One of the most disappointing developments for educational choice made waves in the blogosphere in 2015. Douglas County’s school voucher program, which had already been rendered inactive since 2011, was officially declared unconstitutional by the Colorado Supreme Court. Since the ruling, the fight has continued. Our team keeps this post updated with the latest, so be sure to bookmark this one.
This spring, the Center for Tax and Budget Accountability in Indiana released a report on the fiscal impact of Indiana’s school voucher program. This post breaks down the CTBA’s analysis, addressing concerns about student achievement, racial segregation, and reliance on test scores.
School choice opponents often argue choice programs will have a negative impact on public schools. In this post, guest writer Anna Jacob Egalite delves into the available research in Indiana’s Choice Scholarship Program and the Louisiana Scholarship Program to see what becomes of public schools in states with broad school choice programs.
In this Friday Freakout, we present a Twitter conversation we had about school choice with a public school superintendent in Colorado. Check out this post for an example of how one might debate—logically and civilly—with a public figure who is well-versed in anti-school choice rhetoric. Who won? You decide.
Top 10 Most Engaged Blog Posts
This post is at the top of the list for most engaged posts, probably because the Twitter conversation it covers is quite long. This post takes a few minutes to read, but it’s well worth your time if you’re interested in learning how to better debate school choice with opponents.
It’s no surprise that this popular, data-rich post is near the top of our most engaged list. Author Dr. Ben Scafidi goes into great detail about recent trends in school segregation and how school choice can further integrate schools.
The American Civil Liberties Union of Nevada filed a lawsuit in August in an attempt to shut down the state’s new ESA program. This litigation continues to unfold, but many readers are still scouring this post for the details of the case.
This freakout sprung from a CNN Parents post titled “Public vs. private school: What’s with all the judging?” One commenter made the argument that most parents choose private schools only for status. We simply couldn’t let that argument stand unchallenged. We responded with actual data showing who chooses private schools and why.
District administrators often oppose school choice because they think that choice programs will cripple public schools by draining them of money. In this post, Dr. Ben Scafidi tackles that myth with a great breakdown of schools’ fixed versus variable costs and the fiscal impacts of educational choice programs.

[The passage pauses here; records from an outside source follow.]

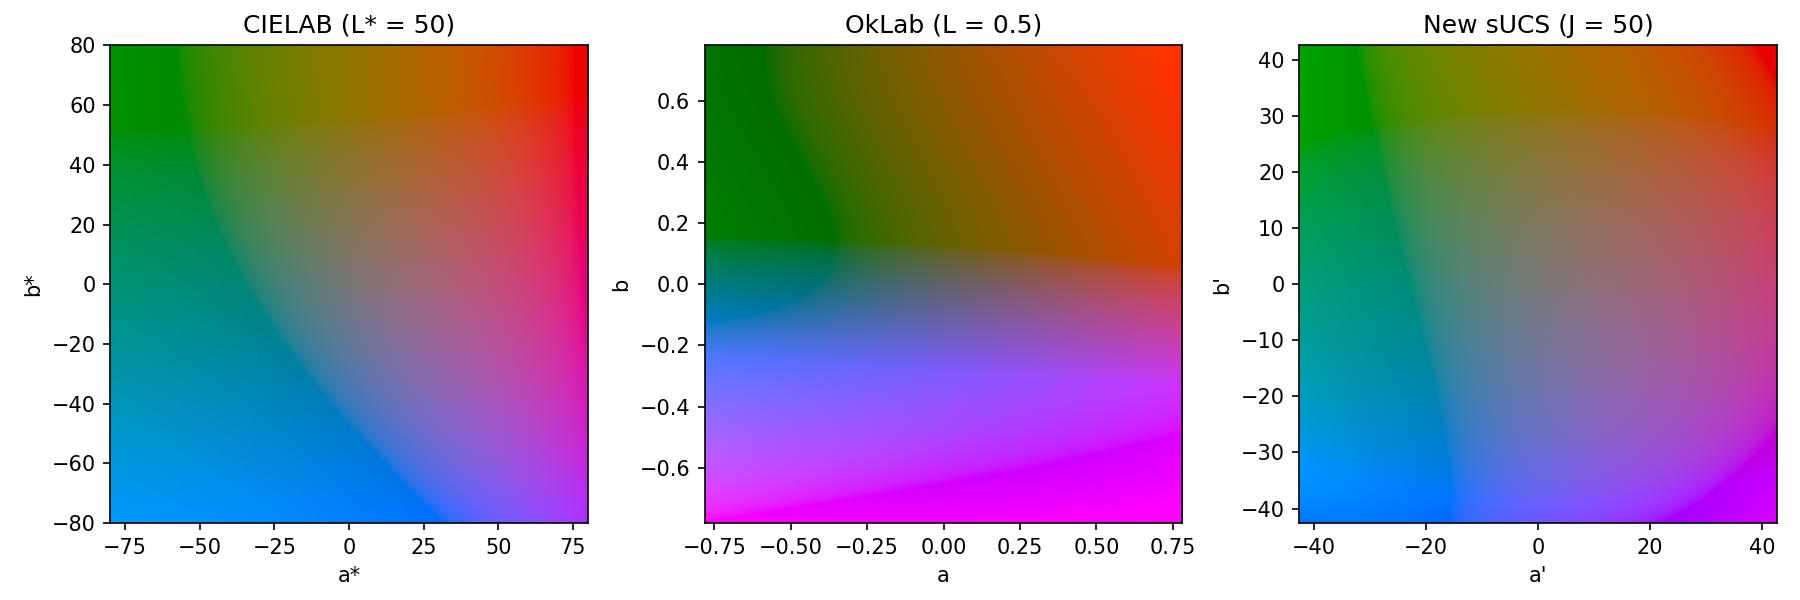
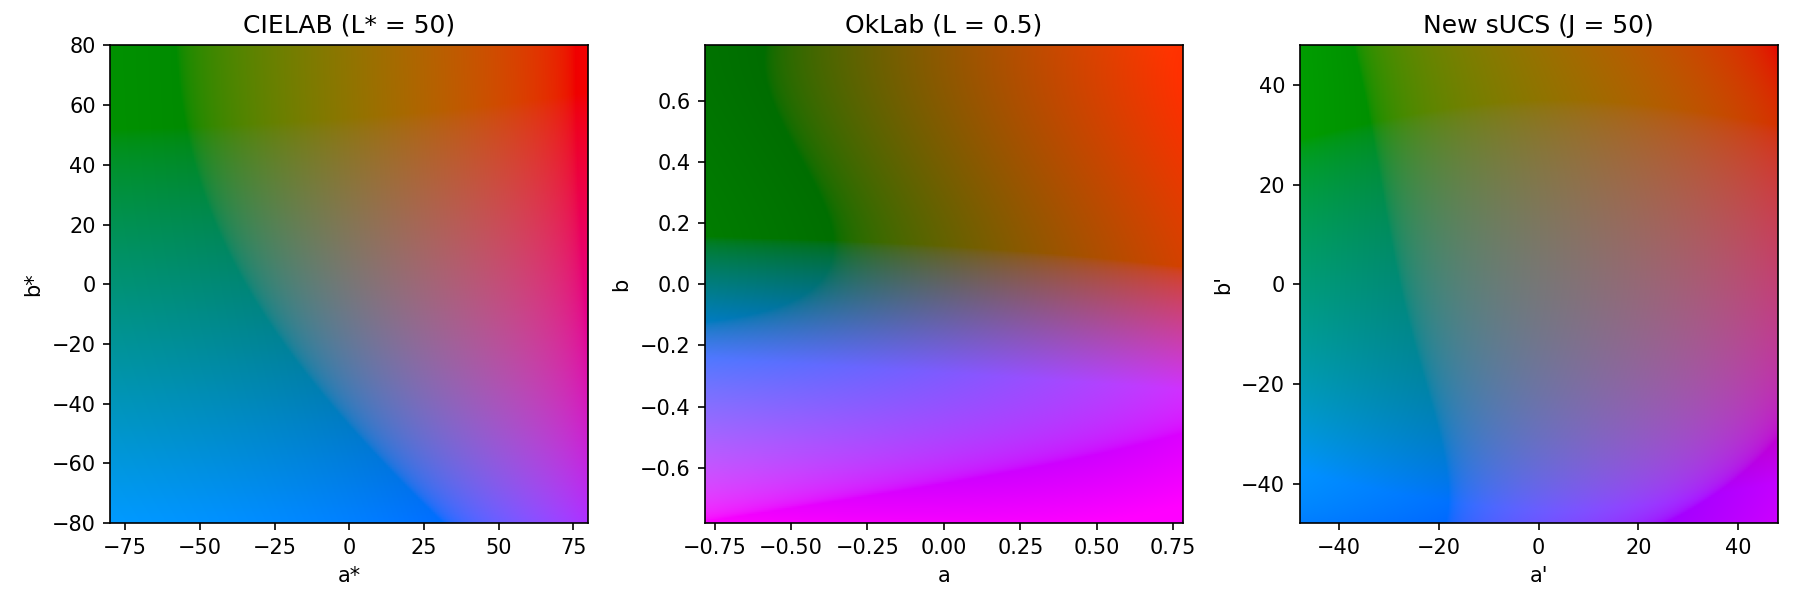
Implement dual-log New sUCS (Gamma=0.7174, Sigma=0.6464, T1=59.5784, T2=39.8886) and evaluate colormap optimization

diff --git a/Model.py b/Model.py
@@ -10,12 +10,13 @@ class NewSUCS(nn.Module):
         1. XYZ -> LMS (Normalized HPE)
         2. Non-linearity: Naka-Rushton Response (S-curve)
         3. Linear Transform: LMS -> Iab (Fixed RGYB)
-        4. Chroma Compression: Tanh (Soft Saturation)
-        
-    Trained Parameters (from optimization results):
-        Gamma: 0.7037
-        Sigma: 0.74491
-        T:     67.0247
+        4. Chroma Compression: Dual-parameter Log (Soft Saturation)
+
+    Trained Parameters (from dual-log optimization):
+        Gamma: 0.7174
+        Sigma: 0.6464
+        T1:    59.5784  (log scale)
+        T2:    39.8886  (log rate)
     """
     
     def __init__(self, device='cpu', dtype=torch.float32):
@@ -24,11 +25,12 @@ class NewSUCS(nn.Module):
         self.dtype = dtype
         
         # =================================================================
-        # 1. Trained Parameters (Hardcoded from Training Result)
+        # 1. Trained Parameters (Dual-Log Calibration)
         # =================================================================
-        self.gamma_val = 0.7037
-        self.sigma_val = 0.74491
-        self.t_val     = 67.0247
+        self.gamma_val = 0.7174
+        self.sigma_val = 0.6464
+        self.t1_val    = 59.5784  # log scale (outer)
+        self.t2_val    = 39.8886  # log rate (inner)
         
         # M_Raw from optimization result
         m_raw_np = np.array([
@@ -68,10 +70,11 @@ class NewSUCS(nn.Module):
         self.register_buffer('M_Iab', torch.tensor(m_iab_np, device=device, dtype=dtype))
         self.register_buffer('M_HPE_inv', torch.tensor(np.linalg.inv(m_hpe_norm), device=device, dtype=dtype))
         self.register_buffer('M_Iab_inv', torch.tensor(np.linalg.inv(m_iab_np), device=device, dtype=dtype))
-        
+
         self.register_buffer('Gamma', torch.tensor(self.gamma_val, device=device, dtype=dtype))
         self.register_buffer('Sigma', torch.tensor(self.sigma_val, device=device, dtype=dtype))
-        self.register_buffer('T',     torch.tensor(self.t_val, device=device, dtype=dtype))
+        self.register_buffer('T1',    torch.tensor(self.t1_val, device=device, dtype=dtype))
+        self.register_buffer('T2',    torch.tensor(self.t2_val, device=device, dtype=dtype))
         self.register_buffer('Gain',  torch.tensor(self.gain_val, device=device, dtype=dtype))
         
         # Standard sRGB to XYZ Matrix (D65) for convenience
@@ -141,20 +144,18 @@ class NewSUCS(nn.Module):
         I = iab_lin[:, 0:1]
         a = iab_lin[:, 1:2]
         b = iab_lin[:, 2:3]
-        
-        # 5. Tanh Chroma Compression (Soft Saturation)
-        # C_out = T * tanh(C_in / T)
-        C_lin = torch.sqrt(a**2 + b**2 + eps)
-        
-        C_out = self.T * torch.tanh(C_lin / self.T)
-        
+
+        # 5. Dual-parameter log chroma compression (soft saturation)
+        # C_out = T1 * log(1 + C_in / T2)
+        C_lin = torch.sqrt(a ** 2 + b ** 2 + eps)
+        C_out = self.T1 * torch.log1p(C_lin / self.T2)
+
         # Scaling factor G = C_out / C_in
         scale = C_out / C_lin
-        
-        # Reconstruct
+
         a_out = a * scale
         b_out = b * scale
-        
+
         return torch.cat([I, a_out, b_out], dim=1)
 
     # =================================================================
@@ -171,17 +172,14 @@ class NewSUCS(nn.Module):
         a_prime = sucs[:, 1:2]
         b_prime = sucs[:, 2:3]
         
-        # 1. Inverse Chroma Compression (arctanh)
-        # C_in = T * arctanh(C_out / T)
+        # 1. Inverse chroma compression (dual-parameter log)
         eps = 1e-8
-        C_out = torch.sqrt(a_prime**2 + b_prime**2 + eps)
-        
-        # Safety clip for atanh domain (-1, 1)
-        # In optimization, points might drift slightly out, so we clamp lightly
-        ratio = torch.clamp(C_out / self.T, -0.9999, 0.9999)
-        
-        C_lin = self.T * torch.atanh(ratio)
-        
+        C_out = torch.sqrt(a_prime ** 2 + b_prime ** 2 + eps)
+
+        # Forward: C_out = T1 * log(1 + C_in / T2)
+        # Inverse: C_in = T2 * (exp(C_out / T1) - 1)
+        C_lin = self.T2 * (torch.exp(C_out / self.T1) - 1.0)
+
         scale = C_lin / C_out
         a_lin = a_prime * scale
         b_lin = b_prime * scale

diff --git a/compare_chroma_compression.py b/compare_chroma_compression.py
@@ -20,11 +20,12 @@ def original_sucs_chroma(C: np.ndarray) -> np.ndarray:
 
 def new_sucs_chroma(C: np.ndarray, T: float) -> np.ndarray:
     """
-    New sUCS chroma compression used in Model.xyz_to_sucs:
+    New sUCS chroma compression used in Model.xyz_to_sucs (dual-log):
 
-        C_out = T * tanh(C_in / T)
+        C_out = T1 * log(1 + C_in / T2)
     """
-    return T * np.tanh(C / T)
+    T1, T2 = T
+    return T1 * np.log1p(C / T2)
 
 
 def main(output_path: str = "chroma_compression_sucs_vs_new.png"):
@@ -33,20 +34,21 @@ def main(output_path: str = "chroma_compression_sucs_vs_new.png"):
     New sUCS tanh-based chroma compression over a range of C values.
     """
     model = NewSUCS(device="cpu")
-    T = float(model.T.cpu().item())
+    T1 = float(model.T1.cpu().item())
+    T2 = float(model.T2.cpu().item())
 
     # Chroma range: from 0 to a value that clearly shows saturation behaviour.
     C = np.linspace(0.0, 200.0, 1001, dtype=np.float64)
 
     y_orig = original_sucs_chroma(C)
-    y_new = new_sucs_chroma(C, T)
+    y_new = new_sucs_chroma(C, (T1, T2))
 
     fig, axes = plt.subplots(1, 2, figsize=(10, 4))
 
     # Full range comparison.
     ax = axes[0]
     ax.plot(C, y_orig, label="Original sUCS: log(1 + 0.0447*C)/0.0252", color="blue")
-    ax.plot(C, y_new, label=f"New sUCS: T*tanh(C/T), T={T:.2f}", color="red")
+    ax.plot(C, y_new, label=f"New sUCS: T1*log(1 + C/T2), T1={T1:.2f}, T2={T2:.2f}", color="red")
     ax.set_xlabel("Input chroma C")
     ax.set_ylabel("Compressed chroma")
     ax.set_title("Chroma compression (full range)")
@@ -57,7 +59,7 @@ def main(output_path: str = "chroma_compression_sucs_vs_new.png"):
     ax = axes[1]
     mask = C <= 40.0
     ax.plot(C[mask], y_orig[mask], label="Original", color="blue")
-    ax.plot(C[mask], y_new[mask], label="New (tanh)", color="red")
+    ax.plot(C[mask], y_new[mask], label="New (dual-log)", color="red")
     ax.set_xlabel("Input chroma C (zoomed)")
     ax.set_ylabel("Compressed chroma")
     ax.set_title("Chroma compression (near zero)")
@@ -71,4 +73,3 @@ def main(output_path: str = "chroma_compression_sucs_vs_new.png"):
 
 if __name__ == "__main__":
     main()
-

With teachers’ unions vehemently against school choice, it’s unusual to find teachers who will publicly speak out in favor of it. That’s why this public school teacher and local school board member’s guest blog post is so encouraging. It’s a must-read for those interested in an educator’s perspective on parental choice.
When Nevada enacted a nearly universal educational choice program, it catapulted the state to the national stage. As the ESA program prepares to launch and lawsuits continue to develop, curious readers reference this post to understand all the ins and outs of the original bill.
Rule development is in process for Tennessee’s new ESA program for students with certain disabilities. This blog post is a one-stop-shop for bill details, including its history, eligibility requirements, funding, and more.
An esteemed editor at Forbes made a troublesome argument—that school choice students will ruin already high-performing schools because their families don’t care enough about education. Our team took to our Friday Freakout series to show why that kind of reasoning is wrongheaded.
What are Minnesotans’ opinions on education in their state, on educational choice policies, and more? We break down the top findings from our Minnesota K–12 & School Choice Survey.